Mechanisms of AF

At the molecular and cellular levels, several drivers of AF have been identified, including ageing and atrial fibrosis, abnormal calcium homeostasis, sarcoplasmic reticulum calcium leak, ion-channel dysfunction (genetic or acquired), and autonomic dysfunction (for example, in athletes with elevated vagal tone). In addition, accumulating data support important contributions to the pathogenesis of AF of high levels of oxidative stress, infiltration of fat into the atria, as well as increases in the paracrine activity of atrial adipocytes and maladaptation owing to chronic kidney disease. All these mechanisms of AF (Box 1) have the potential to lead to atrial dysfunction (Fig. 1), although the involvement of each candidate for a major health modifier requires further validation.

Figure 1: Hypothetical network of the clinical conditions and mechanisms associated with AF.
Figure 1

Proposed interaction between the clinical parameters that have been associated with atrial fibrillation (AF), the known mediators of atrial damage, the dysfunction that might be driven by these conditions (orange), and the major electrical consequences causing AF (red). APD, action-potential duration; ERP, effective refractory period; RAAS, renin–angiotensin–aldosterone system.

Atrial fibrosis and ageing

AF leads to profound structural alterations, including an increased formation of extracellular matrix, deposition of fibrous material, and a marked change in gene expression patterns51. Both AF itself and various clinical conditions associated with AF, such as inflammation, hypertension, cardiac hypertrophy, or mitral valve disease, can cause increased atrial fibrosis resulting in different fibrotic patterns21,23. In addition, the ageing heart is constantly losing cardiomyocytes (estimated at 0.5–1.0% cardiomyocyte-loss per year52,53,54), and fibrous tissue often forms in lieu of cardiomyocytes in older individuals.

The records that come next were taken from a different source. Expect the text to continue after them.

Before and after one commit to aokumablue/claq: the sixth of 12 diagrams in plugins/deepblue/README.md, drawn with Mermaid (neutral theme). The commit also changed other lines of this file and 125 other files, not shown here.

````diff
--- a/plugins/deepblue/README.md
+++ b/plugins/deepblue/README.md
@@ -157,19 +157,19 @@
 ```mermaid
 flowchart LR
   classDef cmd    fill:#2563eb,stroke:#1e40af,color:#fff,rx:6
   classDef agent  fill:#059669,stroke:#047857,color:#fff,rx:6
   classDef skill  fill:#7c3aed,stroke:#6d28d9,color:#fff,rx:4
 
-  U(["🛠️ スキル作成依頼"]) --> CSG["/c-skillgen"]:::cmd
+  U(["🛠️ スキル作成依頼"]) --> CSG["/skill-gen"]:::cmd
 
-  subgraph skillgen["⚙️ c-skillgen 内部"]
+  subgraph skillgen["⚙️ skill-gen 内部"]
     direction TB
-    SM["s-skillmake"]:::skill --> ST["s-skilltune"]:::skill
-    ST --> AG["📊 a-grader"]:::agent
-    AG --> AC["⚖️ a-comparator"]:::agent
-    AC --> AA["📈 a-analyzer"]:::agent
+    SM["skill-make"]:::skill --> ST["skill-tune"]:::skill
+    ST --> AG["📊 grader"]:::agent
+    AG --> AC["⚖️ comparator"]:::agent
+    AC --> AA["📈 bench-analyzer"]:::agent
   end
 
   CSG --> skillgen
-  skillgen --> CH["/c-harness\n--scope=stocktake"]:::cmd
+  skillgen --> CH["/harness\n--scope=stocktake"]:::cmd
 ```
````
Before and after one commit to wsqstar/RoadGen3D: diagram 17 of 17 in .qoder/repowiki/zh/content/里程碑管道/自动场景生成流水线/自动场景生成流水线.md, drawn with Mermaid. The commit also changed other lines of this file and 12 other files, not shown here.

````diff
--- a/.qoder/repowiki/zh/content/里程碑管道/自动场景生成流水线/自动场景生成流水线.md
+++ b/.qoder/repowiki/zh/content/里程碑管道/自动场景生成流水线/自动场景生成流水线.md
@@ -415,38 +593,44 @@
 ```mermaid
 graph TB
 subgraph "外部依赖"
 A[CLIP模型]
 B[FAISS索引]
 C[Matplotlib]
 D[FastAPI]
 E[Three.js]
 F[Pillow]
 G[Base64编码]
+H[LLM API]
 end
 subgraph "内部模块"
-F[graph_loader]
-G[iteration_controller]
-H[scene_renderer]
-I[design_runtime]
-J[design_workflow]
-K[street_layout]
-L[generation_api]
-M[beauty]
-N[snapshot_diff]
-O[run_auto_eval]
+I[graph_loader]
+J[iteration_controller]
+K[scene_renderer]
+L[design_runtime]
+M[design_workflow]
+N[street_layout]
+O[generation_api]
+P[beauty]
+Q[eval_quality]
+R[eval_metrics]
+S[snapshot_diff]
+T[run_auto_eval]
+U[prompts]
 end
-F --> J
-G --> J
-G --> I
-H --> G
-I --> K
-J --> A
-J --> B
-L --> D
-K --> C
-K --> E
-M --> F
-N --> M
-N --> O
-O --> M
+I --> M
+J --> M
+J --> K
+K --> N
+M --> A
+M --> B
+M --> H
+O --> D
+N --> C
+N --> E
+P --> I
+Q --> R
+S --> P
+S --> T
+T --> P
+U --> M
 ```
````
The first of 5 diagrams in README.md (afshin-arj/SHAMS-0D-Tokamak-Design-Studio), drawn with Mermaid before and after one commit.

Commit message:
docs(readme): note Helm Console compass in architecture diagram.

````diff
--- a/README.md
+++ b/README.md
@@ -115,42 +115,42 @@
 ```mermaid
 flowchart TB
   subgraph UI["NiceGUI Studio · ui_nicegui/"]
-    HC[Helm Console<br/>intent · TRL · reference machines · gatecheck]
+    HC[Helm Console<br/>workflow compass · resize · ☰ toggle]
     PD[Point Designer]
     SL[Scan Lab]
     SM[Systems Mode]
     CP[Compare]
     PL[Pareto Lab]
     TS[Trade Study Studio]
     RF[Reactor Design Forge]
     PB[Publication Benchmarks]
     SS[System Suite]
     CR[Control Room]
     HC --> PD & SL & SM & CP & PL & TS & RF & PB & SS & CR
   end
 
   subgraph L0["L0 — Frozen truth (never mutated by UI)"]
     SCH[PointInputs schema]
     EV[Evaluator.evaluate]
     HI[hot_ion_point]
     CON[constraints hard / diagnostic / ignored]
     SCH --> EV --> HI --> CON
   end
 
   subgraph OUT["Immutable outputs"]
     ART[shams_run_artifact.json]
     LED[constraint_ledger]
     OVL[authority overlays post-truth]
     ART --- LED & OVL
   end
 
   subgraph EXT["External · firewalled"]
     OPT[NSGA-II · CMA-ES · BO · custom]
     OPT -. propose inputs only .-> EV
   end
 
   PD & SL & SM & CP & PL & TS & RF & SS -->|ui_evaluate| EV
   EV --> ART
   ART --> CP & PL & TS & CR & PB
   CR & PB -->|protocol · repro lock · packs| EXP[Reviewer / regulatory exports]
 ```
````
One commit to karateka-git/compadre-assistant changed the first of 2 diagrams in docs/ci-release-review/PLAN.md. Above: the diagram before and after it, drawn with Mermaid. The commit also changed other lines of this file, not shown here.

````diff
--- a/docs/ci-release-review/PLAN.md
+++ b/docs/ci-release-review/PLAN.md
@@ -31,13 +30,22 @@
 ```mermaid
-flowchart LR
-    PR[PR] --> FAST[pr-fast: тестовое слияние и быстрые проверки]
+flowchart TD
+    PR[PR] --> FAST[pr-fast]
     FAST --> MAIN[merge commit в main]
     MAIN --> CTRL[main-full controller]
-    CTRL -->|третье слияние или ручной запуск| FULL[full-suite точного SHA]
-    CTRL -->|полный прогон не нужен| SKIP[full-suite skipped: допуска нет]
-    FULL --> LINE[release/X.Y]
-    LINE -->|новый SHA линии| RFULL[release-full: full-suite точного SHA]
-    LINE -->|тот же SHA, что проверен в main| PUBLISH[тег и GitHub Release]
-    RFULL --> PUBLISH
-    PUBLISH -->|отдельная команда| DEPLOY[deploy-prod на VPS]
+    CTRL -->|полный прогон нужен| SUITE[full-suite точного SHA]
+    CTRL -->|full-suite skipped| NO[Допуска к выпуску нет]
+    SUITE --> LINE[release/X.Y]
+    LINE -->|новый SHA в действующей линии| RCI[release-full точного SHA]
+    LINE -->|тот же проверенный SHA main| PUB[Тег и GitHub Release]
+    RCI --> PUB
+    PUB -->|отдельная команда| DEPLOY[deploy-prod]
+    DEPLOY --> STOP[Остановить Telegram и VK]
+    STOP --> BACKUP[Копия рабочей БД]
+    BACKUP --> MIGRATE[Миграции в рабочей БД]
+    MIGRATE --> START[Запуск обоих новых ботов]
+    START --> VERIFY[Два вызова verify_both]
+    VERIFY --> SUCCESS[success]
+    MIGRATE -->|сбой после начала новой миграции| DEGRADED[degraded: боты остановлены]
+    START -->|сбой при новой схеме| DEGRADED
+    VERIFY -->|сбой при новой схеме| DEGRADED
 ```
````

Impaired electrical coupling between myocytes within the epicardial layer, as well as between the epicardial layer and the endocardial bundle network, fosters three-dimensional, temporospatial conduction events (breakthroughs)55, thereby maintaining AF.

Altered calcium homeostasis

In the presence of AF, high atrial rates and early reactivation of cardiomyocytes elevate diastolic Ca2+ and intracellular Ca2+ storage56,57. Adaptation to this new situation results in profound changes in the ion channels controlling Ca2+ reuptake and release by the sarcoplasmic reticulum13,21. These changes persist for some time after the restoration of a normal sinus rhythm (for example, after cardioversion), rendering the recurrence of AF more likely58. Increases in spontaneous electrical activity have been suggested to have a major role in abnormal intracellular Ca2+ handling in the genesis of AF59. Although this theory has been challenged by reports demonstrating improved Ca2+-handling stability, and even Ca2+ silencing, after AF56,60, increases in the sympathetic activity in the atrial tissue might still underlie the increase in the rate of ectopic activity during AF.

Ion-channel dysfunction

AF and other structural heart diseases result in changes in the expression, or in the post-translational regulation, of ion channels21. These changes not only contribute to a shortening of atrial refractoriness, favouring re-entry, but also to prolongation of the atrial action potential and the triggered electrical activity13,21. In addition to these adaptive changes in ion-channel regulation, the local milieu within atrial myocytes — influenced for example by shear stress16, metabolic factors, atrial work load, or cellular age — also alters the expression and function of ion channels, possibly contributing to changes in refractoriness or in ectopic activity occurrence61.

Genetic causes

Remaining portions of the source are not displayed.